[HOW TO COMPLETE THIS TASK] Your answer must be a single number: how many lines of the data include "commit".

(Before and after images)
□ □ □ □ □ □ □

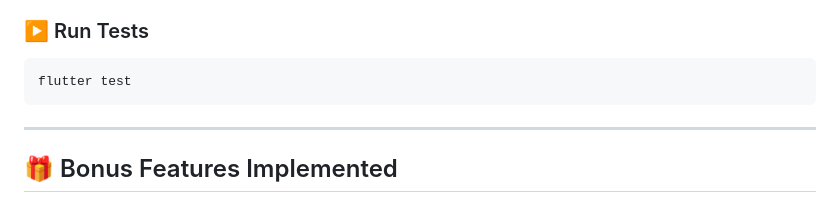
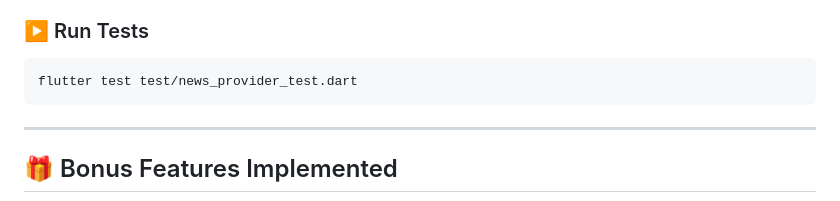
Before and after one commit to DevRaval2604/chronicle, a Markdown page: README.md, the part around one of its changes. Drawn GitHub-style.

````diff
--- a/README.md
+++ b/README.md
@@ -168,7 +168,7 @@ The project includes **unit tests focused on business logic validation** .
 ### ▶️ Run Tests
 
 ```bash
-flutter test
+flutter test test/news_provider_test.dart
 ```
 
 ---
````
Also changed, not shown: other parts of README.md (+1 -1 lines).
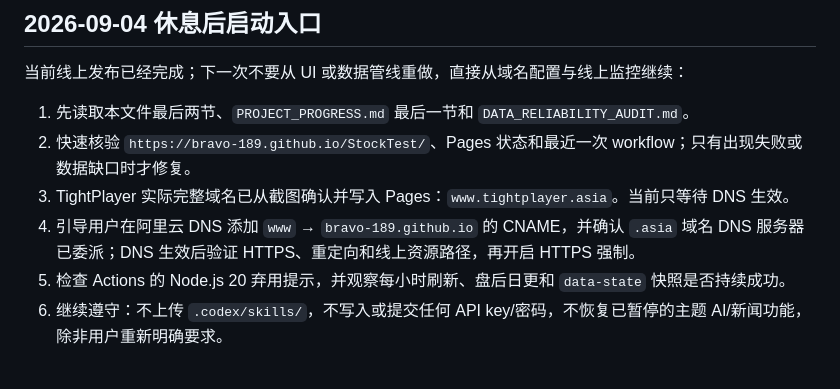
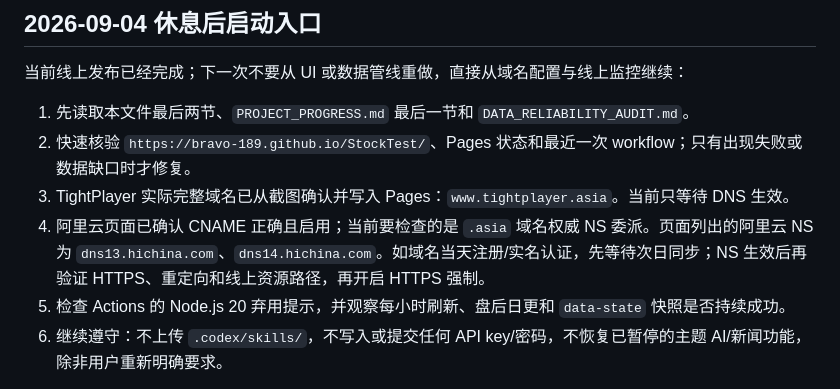
Before and after one commit to bravo-189/StockTest, a Markdown page: PROJECT_HANDOFF.md, the part around the change. Rendered like a GitHub page.

```diff
--- a/PROJECT_HANDOFF.md
+++ b/PROJECT_HANDOFF.md
@@ -151,7 +151,7 @@
 1. 先读取本文件最后两节、`PROJECT_PROGRESS.md` 最后一节和 `DATA_RELIABILITY_AUDIT.md`。
 2. 快速核验 `https://bravo-189.github.io/StockTest/`、Pages 状态和最近一次 workflow；只有出现失败或数据缺口时才修复。
 3. TightPlayer 实际完整域名已从截图确认并写入 Pages：`www.tightplayer.asia`。当前只等待 DNS 生效。
-4. 引导用户在阿里云 DNS 添加 `www` → `bravo-189.github.io` 的 CNAME，并确认 `.asia` 域名 DNS 服务器已委派；DNS 生效后验证 HTTPS、重定向和线上资源路径，再开启 HTTPS 强制。
+4. 阿里云页面已确认 CNAME 正确且启用；当前要检查的是 `.asia` 域名权威 NS 委派。页面列出的阿里云 NS 为 `dns13.hichina.com`、`dns14.hichina.com`。如域名当天注册/实名认证，先等待次日同步；NS 生效后再验证 HTTPS、重定向和线上资源路径，再开启 HTTPS 强制。
 5. 检查 Actions 的 Node.js 20 弃用提示，并观察每小时刷新、盘后日更和 `data-state` 快照是否持续成功。
 6. 继续遵守：不上传 `.codex/skills/`，不写入或提交任何 API key/密码，不恢复已暂停的主题 AI/新闻功能，除非用户重新明确要求。
 
```
Also changed, not shown: PROJECT_PROGRESS.md (+7 -0 lines).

□ □ □ □ □ □ □

[PROBLEM SOLUTION] 2